# Exercise requirements
In the entries below, count every line with the string "Paper". State the count and nothing else.

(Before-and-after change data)
= Beginning of Section =

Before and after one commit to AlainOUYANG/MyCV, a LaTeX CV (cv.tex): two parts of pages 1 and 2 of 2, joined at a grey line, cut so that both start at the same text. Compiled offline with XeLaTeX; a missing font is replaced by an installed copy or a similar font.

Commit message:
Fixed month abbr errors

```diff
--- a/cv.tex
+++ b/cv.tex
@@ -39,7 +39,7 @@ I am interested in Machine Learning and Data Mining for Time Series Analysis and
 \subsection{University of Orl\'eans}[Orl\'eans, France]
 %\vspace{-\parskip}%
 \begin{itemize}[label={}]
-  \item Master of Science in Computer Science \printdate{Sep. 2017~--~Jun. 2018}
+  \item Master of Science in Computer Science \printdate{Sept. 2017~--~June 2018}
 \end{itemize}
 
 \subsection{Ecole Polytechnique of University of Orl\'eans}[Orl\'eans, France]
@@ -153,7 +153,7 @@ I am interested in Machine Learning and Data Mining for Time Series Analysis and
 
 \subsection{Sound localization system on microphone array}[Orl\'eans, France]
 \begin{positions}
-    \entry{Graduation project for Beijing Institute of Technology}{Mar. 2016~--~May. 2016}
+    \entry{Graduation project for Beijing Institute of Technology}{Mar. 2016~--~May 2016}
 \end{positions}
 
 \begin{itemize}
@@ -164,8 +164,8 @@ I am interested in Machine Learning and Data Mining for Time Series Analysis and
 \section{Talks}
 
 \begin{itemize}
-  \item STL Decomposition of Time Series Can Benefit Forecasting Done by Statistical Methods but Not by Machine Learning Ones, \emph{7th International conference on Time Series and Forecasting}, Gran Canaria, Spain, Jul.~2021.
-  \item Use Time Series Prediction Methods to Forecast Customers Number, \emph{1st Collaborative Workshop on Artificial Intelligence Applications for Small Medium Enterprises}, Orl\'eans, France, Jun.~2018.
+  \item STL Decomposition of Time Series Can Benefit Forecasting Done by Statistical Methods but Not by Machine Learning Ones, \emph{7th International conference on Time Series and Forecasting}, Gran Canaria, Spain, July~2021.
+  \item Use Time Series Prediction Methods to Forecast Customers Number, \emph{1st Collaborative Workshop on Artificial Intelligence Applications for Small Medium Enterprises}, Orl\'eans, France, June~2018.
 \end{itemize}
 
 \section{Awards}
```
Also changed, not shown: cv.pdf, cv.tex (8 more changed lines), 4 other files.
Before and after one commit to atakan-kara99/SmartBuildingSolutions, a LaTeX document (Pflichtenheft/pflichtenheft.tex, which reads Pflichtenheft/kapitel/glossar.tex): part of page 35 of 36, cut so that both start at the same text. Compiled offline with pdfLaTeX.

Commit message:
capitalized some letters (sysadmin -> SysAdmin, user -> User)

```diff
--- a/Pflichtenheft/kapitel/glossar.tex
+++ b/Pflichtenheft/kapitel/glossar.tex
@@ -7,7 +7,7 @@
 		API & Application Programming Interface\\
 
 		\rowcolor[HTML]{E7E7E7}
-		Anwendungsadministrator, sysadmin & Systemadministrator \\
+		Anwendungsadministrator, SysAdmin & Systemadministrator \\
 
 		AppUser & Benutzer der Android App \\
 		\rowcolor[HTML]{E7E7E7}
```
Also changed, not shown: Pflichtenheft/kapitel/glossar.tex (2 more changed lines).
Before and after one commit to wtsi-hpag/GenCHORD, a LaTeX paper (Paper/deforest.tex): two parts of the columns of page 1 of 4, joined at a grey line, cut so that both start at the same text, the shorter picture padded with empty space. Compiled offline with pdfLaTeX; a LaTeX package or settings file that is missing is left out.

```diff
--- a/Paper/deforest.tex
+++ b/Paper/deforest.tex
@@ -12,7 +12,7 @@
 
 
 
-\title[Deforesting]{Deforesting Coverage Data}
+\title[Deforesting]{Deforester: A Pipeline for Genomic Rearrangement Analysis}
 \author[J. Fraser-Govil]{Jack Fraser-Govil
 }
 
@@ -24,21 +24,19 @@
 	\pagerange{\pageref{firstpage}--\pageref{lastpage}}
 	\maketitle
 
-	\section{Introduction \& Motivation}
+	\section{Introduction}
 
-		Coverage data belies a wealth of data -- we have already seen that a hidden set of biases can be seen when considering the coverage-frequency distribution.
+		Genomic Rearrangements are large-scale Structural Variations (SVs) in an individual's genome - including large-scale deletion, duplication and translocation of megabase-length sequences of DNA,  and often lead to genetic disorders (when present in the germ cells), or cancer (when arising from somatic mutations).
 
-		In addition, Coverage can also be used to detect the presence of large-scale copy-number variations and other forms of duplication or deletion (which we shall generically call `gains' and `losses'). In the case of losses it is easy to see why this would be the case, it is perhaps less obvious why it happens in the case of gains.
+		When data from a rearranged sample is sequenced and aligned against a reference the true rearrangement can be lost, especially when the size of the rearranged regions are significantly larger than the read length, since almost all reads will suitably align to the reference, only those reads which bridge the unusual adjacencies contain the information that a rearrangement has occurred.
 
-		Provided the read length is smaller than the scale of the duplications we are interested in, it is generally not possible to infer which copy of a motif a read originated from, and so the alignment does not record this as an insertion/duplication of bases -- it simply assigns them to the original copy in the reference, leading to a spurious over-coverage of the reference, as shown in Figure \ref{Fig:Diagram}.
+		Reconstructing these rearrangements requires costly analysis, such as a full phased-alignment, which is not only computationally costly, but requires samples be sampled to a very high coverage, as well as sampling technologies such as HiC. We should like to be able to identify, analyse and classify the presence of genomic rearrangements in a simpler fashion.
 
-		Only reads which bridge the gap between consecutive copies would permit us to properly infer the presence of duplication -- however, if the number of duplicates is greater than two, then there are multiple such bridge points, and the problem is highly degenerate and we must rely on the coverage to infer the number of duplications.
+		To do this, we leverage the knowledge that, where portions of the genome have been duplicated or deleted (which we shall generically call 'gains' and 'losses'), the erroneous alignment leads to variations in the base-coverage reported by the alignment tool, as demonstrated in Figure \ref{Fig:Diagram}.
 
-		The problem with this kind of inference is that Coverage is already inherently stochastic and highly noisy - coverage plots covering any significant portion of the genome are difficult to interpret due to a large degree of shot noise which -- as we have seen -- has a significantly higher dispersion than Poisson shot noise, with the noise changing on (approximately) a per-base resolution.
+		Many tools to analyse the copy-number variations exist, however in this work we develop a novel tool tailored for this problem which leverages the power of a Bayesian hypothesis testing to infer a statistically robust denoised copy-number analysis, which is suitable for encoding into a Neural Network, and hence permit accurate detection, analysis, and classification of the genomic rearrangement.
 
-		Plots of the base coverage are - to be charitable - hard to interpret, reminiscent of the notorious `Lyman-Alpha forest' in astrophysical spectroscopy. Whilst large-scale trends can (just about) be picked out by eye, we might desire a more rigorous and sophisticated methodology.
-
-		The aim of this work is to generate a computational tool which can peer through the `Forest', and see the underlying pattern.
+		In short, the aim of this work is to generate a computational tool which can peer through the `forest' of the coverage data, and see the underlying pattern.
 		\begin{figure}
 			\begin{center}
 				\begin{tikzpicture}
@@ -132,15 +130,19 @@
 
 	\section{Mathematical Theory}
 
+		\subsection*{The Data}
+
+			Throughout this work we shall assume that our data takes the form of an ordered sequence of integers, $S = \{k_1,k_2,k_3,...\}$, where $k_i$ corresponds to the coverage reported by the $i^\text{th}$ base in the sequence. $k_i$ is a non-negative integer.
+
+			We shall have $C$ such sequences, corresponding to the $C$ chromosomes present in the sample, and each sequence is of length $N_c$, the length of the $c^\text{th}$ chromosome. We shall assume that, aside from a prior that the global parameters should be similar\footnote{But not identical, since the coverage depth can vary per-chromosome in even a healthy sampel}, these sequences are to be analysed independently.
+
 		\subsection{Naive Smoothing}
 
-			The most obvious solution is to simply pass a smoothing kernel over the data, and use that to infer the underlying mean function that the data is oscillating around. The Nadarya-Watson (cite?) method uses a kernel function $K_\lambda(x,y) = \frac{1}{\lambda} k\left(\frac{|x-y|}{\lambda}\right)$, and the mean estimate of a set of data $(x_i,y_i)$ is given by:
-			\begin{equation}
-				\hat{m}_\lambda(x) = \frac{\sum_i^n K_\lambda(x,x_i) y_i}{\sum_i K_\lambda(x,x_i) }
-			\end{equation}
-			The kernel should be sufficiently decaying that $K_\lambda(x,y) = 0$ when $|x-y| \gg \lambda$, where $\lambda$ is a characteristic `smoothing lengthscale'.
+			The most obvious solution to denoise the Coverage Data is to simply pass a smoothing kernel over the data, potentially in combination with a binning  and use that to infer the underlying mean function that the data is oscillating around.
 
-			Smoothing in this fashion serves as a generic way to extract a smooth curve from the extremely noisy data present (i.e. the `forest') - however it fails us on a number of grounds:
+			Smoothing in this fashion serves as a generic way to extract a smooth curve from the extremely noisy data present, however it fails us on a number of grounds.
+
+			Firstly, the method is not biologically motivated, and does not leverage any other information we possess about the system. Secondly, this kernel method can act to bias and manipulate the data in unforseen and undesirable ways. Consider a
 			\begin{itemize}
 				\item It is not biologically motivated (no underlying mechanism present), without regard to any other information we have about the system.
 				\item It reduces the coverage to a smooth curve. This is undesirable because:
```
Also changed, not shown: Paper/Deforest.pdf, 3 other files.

= End of Section =

# Exercise solution
4